> [Work request]
Please set down only the lines between the line containing "-to reject the" and the end of the records, inclusive, exactly as they stand.

------ The input ------

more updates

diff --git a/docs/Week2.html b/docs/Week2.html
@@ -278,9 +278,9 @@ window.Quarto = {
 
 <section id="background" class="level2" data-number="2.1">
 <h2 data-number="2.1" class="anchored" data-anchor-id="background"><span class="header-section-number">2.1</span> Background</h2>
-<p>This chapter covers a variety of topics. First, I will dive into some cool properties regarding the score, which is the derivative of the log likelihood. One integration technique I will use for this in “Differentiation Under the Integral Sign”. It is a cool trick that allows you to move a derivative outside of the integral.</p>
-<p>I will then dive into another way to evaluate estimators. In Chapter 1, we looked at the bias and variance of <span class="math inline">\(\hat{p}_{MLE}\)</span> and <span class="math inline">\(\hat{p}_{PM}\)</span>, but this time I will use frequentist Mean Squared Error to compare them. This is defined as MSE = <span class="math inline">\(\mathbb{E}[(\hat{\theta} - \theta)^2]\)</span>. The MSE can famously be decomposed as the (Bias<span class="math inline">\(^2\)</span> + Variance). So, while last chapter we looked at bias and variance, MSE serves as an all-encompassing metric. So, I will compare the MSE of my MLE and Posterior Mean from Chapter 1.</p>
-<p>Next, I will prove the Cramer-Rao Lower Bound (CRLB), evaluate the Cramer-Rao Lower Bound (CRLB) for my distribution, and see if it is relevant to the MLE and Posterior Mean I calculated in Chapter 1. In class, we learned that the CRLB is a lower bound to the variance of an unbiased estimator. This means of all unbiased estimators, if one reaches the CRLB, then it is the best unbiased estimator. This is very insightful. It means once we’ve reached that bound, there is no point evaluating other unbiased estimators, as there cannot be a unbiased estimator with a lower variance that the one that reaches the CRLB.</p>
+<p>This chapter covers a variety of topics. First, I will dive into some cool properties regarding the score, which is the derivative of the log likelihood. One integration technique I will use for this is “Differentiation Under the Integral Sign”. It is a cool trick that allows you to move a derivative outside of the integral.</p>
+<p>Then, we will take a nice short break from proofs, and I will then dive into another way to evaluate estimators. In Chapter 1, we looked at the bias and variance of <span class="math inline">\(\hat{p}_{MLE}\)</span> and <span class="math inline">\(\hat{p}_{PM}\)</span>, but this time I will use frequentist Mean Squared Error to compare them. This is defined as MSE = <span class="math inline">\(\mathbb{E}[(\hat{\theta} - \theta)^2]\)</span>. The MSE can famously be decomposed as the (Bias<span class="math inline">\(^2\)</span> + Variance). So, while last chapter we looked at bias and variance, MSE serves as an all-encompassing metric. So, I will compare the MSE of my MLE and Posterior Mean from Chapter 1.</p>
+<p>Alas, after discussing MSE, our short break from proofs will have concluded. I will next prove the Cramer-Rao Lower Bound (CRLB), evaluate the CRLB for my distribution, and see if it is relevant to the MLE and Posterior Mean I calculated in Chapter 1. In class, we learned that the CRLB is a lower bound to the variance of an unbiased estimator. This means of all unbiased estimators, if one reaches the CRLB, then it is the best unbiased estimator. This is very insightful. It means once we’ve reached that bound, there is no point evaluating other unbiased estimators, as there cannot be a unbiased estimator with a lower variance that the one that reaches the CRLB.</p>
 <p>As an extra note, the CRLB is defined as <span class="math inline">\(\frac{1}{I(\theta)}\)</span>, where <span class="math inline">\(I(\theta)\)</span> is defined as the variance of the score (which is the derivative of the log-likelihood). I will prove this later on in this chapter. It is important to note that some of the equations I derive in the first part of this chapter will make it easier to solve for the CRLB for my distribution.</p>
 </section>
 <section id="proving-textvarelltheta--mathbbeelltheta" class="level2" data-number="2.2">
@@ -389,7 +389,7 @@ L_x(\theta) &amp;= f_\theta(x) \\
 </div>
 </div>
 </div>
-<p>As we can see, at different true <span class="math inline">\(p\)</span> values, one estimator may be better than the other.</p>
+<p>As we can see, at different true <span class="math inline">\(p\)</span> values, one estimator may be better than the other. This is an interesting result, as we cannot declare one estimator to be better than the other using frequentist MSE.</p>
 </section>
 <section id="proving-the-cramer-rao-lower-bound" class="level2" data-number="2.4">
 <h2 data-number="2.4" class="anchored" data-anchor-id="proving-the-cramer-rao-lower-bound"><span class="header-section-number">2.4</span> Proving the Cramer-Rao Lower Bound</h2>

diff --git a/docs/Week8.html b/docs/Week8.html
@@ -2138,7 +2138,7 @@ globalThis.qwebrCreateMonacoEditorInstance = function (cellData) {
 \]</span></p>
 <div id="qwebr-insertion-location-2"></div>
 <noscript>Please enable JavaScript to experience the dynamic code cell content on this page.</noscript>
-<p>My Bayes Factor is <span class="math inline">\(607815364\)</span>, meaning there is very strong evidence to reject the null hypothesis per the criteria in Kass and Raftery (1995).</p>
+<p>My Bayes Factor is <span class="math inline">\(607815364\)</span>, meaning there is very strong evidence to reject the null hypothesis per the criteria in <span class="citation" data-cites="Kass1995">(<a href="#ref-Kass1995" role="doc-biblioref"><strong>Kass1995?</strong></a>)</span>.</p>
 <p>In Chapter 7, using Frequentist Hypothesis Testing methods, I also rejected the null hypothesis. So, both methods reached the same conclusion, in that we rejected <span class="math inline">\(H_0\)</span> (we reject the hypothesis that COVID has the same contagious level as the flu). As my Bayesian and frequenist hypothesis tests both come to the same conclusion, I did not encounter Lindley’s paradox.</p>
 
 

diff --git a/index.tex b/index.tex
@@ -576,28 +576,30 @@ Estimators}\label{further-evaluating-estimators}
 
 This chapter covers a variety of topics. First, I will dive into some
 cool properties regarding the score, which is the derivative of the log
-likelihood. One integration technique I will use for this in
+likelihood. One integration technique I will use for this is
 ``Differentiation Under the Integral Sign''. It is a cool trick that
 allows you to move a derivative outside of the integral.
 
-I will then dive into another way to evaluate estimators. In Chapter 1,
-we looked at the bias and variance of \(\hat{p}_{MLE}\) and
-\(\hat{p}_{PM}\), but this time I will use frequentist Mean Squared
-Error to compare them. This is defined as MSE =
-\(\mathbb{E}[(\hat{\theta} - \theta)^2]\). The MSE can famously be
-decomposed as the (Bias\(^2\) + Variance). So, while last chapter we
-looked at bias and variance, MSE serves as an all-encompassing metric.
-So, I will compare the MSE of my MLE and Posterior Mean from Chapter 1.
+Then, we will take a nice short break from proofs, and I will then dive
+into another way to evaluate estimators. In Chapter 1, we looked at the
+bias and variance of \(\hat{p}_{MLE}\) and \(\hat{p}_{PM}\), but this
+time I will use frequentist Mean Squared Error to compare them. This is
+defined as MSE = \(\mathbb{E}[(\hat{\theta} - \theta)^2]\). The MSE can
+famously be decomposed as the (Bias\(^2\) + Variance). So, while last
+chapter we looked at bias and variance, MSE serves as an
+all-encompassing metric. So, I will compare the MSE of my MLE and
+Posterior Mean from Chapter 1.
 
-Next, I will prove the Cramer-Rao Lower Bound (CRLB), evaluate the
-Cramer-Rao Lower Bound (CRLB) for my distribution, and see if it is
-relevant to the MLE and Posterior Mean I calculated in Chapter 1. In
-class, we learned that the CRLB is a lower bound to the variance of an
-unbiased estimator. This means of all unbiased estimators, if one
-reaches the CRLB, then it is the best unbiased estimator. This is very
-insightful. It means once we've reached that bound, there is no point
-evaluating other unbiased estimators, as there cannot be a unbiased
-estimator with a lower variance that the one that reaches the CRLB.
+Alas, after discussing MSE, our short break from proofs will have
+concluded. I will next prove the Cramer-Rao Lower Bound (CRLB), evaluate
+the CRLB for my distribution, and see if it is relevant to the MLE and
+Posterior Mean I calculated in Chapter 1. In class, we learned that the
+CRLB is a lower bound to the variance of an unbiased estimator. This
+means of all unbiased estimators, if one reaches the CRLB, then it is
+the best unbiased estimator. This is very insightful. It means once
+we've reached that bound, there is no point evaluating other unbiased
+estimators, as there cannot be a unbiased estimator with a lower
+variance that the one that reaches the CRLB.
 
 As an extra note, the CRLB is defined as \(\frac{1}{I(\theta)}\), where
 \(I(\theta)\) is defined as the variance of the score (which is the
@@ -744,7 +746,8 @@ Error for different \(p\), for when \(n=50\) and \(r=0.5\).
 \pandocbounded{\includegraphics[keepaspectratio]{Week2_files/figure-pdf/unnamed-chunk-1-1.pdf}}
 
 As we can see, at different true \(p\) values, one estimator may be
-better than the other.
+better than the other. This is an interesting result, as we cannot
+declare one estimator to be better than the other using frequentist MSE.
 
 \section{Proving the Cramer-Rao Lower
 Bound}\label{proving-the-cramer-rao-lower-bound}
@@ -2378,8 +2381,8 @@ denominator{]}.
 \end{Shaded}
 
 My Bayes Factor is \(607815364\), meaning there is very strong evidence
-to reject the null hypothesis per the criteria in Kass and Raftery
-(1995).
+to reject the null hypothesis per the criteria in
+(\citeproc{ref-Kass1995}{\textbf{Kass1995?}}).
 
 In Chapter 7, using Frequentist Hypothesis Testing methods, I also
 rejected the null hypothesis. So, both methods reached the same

------

> [Problem solution]
-to reject the null hypothesis per the criteria in Kass and Raftery
-(1995).
+to reject the null hypothesis per the criteria in
+(\citeproc{ref-Kass1995}{\textbf{Kass1995?}}).
 
 In Chapter 7, using Frequentist Hypothesis Testing methods, I also
 rejected the null hypothesis. So, both methods reached the same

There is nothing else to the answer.